YELLOW BLUFF FORT HISTORIC STATE PARK
Located near the mouth of the St. Johns River, this site was an important military position during the Civil War, allowing access to the inland areas of Florida's east coast. There was never an actual fort on Yellow Bluff, but an encampment that was fortified and equipped with large guns for protection. Constructed in 1862, the site was occupied by both Confederate and Union troops during the Civil War and-at its peak-housed over 250 soldiers. The site has a T-shaped earthworks and covers about 1.3 acres. Located on Yellow Bluff peninsula on the north side of the St. Johns River (on New Berlin Road).

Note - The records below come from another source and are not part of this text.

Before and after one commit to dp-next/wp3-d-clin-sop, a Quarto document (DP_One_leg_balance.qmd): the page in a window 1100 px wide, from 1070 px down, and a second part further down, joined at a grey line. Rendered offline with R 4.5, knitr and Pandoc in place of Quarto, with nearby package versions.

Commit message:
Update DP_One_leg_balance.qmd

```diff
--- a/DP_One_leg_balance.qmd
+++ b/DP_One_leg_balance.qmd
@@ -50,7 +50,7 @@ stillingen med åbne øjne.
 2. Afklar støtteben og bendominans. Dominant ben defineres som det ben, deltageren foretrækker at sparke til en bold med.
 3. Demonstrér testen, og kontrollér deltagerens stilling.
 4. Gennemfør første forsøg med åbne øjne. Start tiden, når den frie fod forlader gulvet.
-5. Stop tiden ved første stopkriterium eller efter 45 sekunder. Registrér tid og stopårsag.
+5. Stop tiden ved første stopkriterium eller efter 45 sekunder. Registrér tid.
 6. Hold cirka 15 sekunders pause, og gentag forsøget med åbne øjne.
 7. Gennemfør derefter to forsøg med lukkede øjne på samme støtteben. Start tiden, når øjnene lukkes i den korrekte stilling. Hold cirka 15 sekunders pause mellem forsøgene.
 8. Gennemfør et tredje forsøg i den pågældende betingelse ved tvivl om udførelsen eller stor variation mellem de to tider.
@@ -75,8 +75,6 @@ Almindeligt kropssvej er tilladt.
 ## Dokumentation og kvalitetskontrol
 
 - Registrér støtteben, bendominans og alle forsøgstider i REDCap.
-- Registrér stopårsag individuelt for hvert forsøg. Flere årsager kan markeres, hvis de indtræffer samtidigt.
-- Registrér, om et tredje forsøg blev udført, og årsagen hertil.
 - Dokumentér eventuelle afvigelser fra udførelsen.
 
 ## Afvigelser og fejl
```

Yellow Bluff Fort was constructed in 1862 by the Confederate army to ?relieve the valley of the Saint John?s from the marauding incursions of the enemy (Union army)?. Brigadier General Joseph Finegan, the Confederate commander in East Florida, issued the orders to build the fort on the Saint John?s River. This was an important position on a river that offered a direct route to Jacksonville for the shipment of goods, as well as easy access for attacks by invaders. There was never an actual fort on Yellow Bluff, but an encampment that was fortified and equipped with large guns for protection.

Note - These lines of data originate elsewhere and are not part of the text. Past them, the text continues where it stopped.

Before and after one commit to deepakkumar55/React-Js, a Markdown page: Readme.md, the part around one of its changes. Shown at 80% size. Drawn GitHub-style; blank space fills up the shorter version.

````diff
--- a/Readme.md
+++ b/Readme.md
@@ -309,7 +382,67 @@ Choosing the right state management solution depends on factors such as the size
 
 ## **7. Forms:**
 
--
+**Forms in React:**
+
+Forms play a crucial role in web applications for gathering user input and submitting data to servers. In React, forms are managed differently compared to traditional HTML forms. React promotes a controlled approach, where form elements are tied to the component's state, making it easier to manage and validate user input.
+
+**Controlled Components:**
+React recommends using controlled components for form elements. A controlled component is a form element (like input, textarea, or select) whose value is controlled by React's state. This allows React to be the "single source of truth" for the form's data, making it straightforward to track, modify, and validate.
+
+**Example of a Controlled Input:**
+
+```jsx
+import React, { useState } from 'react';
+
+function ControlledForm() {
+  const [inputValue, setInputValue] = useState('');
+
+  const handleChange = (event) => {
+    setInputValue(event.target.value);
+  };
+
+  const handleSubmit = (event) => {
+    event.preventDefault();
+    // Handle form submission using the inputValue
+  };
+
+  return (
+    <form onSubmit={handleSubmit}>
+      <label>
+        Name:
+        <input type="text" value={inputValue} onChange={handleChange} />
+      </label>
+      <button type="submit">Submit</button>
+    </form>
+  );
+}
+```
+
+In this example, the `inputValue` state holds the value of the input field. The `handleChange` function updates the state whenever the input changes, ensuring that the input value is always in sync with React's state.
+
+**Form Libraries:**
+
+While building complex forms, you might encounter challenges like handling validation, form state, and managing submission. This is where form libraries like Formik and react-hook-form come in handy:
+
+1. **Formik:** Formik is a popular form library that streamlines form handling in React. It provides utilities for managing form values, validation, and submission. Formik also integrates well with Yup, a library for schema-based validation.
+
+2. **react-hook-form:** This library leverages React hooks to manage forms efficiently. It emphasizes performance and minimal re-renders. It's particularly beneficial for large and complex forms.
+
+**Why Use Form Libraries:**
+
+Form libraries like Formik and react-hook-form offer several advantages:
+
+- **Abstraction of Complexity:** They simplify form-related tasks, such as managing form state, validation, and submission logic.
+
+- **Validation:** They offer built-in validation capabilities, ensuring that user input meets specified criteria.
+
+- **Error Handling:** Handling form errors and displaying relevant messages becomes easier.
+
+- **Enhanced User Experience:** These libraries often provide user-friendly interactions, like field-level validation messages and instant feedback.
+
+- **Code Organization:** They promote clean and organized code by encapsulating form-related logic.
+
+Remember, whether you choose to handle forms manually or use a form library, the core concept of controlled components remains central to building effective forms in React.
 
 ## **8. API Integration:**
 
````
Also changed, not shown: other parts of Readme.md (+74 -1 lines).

After a Confederate victory in the Battle of Olustee, Federal forces returned to Jacksonville. In anticipation of a Confederate attack, Federal forces fortified the St. John?s River including Yellow Bluff, which was captured on October 3, 1862. At 11 a.m. on February 28th, 1864, Companies B and J of the 55th Massachusetts Regiment (colored) under the command of Lieutenant Colonel Charles B. Fox boarded the steamer ?Charles Houghton? for Yellow Bluff. The group of 163 enlisted men and 8 officers arrived at Yellow Bluff at 12:30 p.m. On March 1, Company K of the 55th Massachusetts (colored) under Captain Charles C. Loule arrived, adding 85 more enlisted men and one officer.

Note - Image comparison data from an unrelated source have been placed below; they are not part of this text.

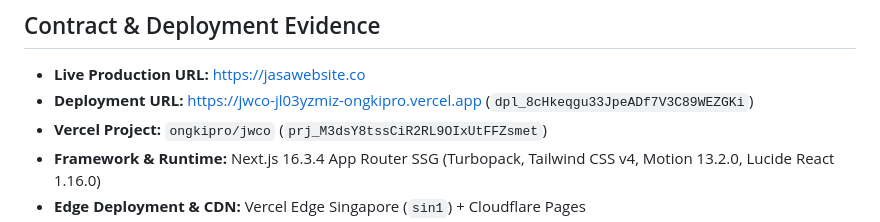
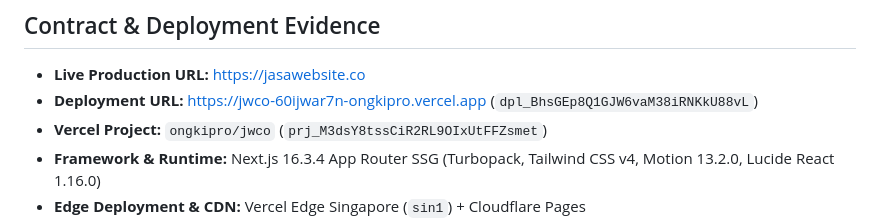
Before and after one commit to ongkipro/jasawebsite, a Markdown page: RELEASE.md, the part around the change. Rendered like a GitHub page.

Commit message:
chore(release): record production deployment dpl_BhsGEp8Q1GJW6vaM38iRNKkU88vL

```diff
--- a/RELEASE.md
+++ b/RELEASE.md
@@ -12,7 +12,7 @@ Status: RELEASED_VERIFIED
 ## Contract & Deployment Evidence
 
 - **Live Production URL:** [https://jasawebsite.co](https://jasawebsite.co)
-- **Deployment URL:** [https://jwco-jl03yzmiz-ongkipro.vercel.app](https://jwco-jl03yzmiz-ongkipro.vercel.app) (`dpl_8cHkeqgu33JpeADf7V3C89WEZGKi`)
+- **Deployment URL:** [https://jwco-60ijwar7n-ongkipro.vercel.app](https://jwco-60ijwar7n-ongkipro.vercel.app) (`dpl_BhsGEp8Q1GJW6vaM38iRNKkU88vL`)
 - **Vercel Project:** `ongkipro/jwco` (`prj_M3dsY8tssCiR2RL9OIxUtFFZsmet`)
 - **Framework & Runtime:** Next.js 16.3.4 App Router SSG (Turbopack, Tailwind CSS v4, Motion 13.2.0, Lucide React 1.16.0)
 - **Edge Deployment & CDN:** Vercel Edge Singapore (`sin1`) + Cloudflare Pages
```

The next day a corporal and 4 enlisted men from the New York Volunteers arrived with orders to build a signal station, which was begun on March 3. Second Lieutenants Thomas E. Webber and Charles Weihl and nine men of the Signal Corps came to Yellow Bluff on March 15 to man the tower. By March 24, the post was labeled ?effective?, and all ships operating on the St. John?s River were ordered to anchor only at Yellow Bluff. By the end of March, Yellow Bluff was home to 346 enlisted men and 10 officers. The 8th Regiment of United States Colored Troops (USCT) took over duties at Yellow Bluff, arriving on April 17. By the first of May, eight companies (37 officers and 141 men) of the 8th USCT were present at Yellow Bluff. Many different companies, including the 3rd and 34th USCT, were stationed at Yellow Bluff until the end of the Civil War.